Locate the string "clothing" in the listing below. Copy every line where it is found.

========================================================================

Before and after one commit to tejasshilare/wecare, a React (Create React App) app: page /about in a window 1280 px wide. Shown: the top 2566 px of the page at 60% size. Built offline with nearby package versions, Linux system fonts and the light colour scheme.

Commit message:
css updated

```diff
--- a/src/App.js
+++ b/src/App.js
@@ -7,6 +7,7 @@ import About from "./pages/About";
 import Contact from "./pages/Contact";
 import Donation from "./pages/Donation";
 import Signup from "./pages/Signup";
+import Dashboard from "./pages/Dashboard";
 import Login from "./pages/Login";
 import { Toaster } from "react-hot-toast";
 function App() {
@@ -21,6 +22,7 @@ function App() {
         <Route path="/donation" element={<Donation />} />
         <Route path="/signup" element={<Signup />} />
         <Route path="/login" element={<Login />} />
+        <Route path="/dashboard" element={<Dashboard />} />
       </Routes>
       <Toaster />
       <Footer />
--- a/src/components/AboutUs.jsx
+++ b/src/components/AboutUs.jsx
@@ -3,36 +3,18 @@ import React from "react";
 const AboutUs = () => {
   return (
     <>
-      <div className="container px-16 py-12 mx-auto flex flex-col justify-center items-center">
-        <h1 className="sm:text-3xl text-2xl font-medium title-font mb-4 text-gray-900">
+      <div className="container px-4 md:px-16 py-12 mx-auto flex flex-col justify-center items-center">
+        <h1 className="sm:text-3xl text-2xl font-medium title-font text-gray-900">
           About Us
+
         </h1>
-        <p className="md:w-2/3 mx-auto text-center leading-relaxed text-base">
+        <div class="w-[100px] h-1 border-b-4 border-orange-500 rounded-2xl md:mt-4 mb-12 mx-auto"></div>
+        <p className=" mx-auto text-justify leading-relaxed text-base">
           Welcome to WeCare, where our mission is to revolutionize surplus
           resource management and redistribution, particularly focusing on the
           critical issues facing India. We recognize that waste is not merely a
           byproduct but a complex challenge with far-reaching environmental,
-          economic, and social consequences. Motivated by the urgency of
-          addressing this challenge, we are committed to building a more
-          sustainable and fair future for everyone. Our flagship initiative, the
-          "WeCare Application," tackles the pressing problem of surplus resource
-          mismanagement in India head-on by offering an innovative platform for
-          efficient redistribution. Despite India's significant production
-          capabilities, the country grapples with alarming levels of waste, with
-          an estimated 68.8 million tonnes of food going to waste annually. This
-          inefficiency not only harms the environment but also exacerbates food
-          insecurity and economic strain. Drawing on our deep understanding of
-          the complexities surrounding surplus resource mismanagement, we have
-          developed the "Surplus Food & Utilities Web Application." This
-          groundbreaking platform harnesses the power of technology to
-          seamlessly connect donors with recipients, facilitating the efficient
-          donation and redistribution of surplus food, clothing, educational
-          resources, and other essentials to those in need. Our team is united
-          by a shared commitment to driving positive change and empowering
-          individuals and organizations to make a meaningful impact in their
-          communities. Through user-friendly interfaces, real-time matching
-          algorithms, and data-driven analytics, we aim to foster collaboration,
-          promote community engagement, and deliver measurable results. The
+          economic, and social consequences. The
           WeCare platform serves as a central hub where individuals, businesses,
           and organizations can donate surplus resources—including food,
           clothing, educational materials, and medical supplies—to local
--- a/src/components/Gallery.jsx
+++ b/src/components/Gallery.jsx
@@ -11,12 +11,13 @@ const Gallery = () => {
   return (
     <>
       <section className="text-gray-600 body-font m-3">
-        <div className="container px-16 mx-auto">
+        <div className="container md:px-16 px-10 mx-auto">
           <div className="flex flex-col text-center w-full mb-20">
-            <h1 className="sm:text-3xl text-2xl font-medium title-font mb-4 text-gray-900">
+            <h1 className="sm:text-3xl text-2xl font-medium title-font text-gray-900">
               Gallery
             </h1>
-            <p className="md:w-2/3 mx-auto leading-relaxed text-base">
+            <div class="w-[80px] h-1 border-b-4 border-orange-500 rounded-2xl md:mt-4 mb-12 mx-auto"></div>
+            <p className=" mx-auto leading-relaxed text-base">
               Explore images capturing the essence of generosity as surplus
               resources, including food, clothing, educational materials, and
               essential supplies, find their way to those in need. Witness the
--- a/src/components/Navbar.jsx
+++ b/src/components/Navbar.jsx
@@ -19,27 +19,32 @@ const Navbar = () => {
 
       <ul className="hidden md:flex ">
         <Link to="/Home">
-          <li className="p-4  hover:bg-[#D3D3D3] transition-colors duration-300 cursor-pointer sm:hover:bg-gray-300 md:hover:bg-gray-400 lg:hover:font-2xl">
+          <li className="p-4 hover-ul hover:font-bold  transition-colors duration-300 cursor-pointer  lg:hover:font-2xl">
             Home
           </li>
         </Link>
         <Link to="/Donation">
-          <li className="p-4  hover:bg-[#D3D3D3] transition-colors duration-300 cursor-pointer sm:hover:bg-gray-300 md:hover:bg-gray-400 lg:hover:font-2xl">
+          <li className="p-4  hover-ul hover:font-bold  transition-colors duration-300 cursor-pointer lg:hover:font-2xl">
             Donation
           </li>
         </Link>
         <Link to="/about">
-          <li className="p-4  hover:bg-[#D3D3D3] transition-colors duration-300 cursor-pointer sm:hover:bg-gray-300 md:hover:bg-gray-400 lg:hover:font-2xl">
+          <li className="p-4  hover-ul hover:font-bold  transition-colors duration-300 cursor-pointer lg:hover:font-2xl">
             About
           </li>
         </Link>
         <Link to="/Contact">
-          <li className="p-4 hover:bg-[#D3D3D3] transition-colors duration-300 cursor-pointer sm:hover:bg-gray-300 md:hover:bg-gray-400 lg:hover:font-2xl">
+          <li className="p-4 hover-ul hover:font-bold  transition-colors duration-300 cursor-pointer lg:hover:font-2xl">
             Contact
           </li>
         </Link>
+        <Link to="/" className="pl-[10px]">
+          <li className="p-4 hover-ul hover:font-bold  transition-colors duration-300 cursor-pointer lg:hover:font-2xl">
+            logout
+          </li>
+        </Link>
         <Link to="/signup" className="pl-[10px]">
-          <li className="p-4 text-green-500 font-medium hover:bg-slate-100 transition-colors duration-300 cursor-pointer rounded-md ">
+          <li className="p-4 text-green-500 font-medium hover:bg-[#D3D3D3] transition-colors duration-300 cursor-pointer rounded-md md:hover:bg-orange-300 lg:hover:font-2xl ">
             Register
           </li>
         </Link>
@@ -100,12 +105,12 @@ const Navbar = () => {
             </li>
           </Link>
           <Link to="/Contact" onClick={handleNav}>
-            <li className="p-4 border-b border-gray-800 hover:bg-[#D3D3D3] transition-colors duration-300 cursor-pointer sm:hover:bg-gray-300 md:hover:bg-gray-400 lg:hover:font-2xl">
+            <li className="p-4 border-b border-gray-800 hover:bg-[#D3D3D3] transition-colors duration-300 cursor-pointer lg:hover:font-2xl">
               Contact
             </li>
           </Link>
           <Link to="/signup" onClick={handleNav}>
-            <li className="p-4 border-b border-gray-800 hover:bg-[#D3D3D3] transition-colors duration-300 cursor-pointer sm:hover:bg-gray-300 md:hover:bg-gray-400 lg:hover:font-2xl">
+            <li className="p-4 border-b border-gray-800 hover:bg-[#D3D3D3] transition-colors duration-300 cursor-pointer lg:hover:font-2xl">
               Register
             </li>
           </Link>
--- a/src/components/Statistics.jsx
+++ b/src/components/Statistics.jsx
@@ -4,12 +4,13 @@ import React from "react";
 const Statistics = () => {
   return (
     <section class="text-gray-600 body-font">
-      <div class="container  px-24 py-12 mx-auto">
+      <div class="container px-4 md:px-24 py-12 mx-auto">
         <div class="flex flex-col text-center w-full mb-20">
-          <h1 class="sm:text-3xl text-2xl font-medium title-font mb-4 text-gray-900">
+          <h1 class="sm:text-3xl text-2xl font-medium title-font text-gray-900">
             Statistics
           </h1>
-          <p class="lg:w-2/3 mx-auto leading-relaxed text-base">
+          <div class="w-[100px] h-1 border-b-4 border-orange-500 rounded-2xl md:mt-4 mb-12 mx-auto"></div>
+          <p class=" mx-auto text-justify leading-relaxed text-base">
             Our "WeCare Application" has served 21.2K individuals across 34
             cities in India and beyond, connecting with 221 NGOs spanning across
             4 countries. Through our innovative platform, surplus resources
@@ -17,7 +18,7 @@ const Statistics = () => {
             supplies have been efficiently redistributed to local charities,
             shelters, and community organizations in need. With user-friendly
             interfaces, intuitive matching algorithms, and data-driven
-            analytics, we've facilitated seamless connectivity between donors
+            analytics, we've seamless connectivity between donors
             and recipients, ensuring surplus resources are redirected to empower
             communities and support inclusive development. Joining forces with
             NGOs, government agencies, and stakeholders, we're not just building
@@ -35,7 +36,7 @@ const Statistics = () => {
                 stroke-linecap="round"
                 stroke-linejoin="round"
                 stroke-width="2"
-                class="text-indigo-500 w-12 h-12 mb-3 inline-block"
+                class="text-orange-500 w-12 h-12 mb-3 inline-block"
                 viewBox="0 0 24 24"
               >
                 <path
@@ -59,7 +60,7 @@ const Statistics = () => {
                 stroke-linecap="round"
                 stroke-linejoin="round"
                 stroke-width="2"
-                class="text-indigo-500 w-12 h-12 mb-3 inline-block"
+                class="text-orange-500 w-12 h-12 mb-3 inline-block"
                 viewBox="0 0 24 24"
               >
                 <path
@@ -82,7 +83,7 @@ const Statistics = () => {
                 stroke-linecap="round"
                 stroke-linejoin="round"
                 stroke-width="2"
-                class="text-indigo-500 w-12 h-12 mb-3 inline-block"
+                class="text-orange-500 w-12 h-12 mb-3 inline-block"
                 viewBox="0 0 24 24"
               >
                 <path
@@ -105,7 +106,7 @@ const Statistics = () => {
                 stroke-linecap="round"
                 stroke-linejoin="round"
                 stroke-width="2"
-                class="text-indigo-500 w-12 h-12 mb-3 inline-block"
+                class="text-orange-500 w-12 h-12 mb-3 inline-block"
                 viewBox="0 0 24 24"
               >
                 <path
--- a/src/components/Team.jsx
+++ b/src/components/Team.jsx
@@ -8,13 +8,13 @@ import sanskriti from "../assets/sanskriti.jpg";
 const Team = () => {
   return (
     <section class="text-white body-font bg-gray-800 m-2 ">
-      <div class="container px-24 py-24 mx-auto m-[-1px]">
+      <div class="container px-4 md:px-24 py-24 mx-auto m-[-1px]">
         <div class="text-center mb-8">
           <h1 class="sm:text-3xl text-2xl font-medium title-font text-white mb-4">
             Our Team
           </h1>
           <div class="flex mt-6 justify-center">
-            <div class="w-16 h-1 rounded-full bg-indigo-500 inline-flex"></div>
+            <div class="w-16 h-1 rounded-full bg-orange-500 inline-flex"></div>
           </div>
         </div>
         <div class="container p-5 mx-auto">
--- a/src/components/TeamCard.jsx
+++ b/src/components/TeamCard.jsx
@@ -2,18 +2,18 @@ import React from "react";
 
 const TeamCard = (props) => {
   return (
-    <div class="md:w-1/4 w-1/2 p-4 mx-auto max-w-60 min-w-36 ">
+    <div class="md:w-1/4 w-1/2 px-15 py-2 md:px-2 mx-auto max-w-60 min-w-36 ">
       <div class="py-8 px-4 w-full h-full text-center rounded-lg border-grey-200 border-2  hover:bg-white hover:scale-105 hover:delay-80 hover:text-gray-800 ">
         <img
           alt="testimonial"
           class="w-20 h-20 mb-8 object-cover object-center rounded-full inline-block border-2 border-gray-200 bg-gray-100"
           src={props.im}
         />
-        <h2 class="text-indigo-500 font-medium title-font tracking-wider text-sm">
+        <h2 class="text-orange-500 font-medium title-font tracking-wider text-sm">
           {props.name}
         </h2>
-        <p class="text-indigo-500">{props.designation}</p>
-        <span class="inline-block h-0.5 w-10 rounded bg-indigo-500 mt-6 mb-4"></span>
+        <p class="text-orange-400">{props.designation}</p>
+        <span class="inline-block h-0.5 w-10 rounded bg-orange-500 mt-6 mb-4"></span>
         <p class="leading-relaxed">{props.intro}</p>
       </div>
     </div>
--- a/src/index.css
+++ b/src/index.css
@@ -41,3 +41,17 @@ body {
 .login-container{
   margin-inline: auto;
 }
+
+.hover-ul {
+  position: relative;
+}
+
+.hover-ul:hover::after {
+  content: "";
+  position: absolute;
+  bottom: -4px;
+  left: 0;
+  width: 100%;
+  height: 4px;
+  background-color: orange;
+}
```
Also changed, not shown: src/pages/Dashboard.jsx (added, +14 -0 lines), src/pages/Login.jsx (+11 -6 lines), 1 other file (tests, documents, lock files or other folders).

========================================================================

Finished task
-          donation and redistribution of surplus food, clothing, educational
           clothing, educational materials, and medical supplies—to local
               resources, including food, clothing, educational materials, and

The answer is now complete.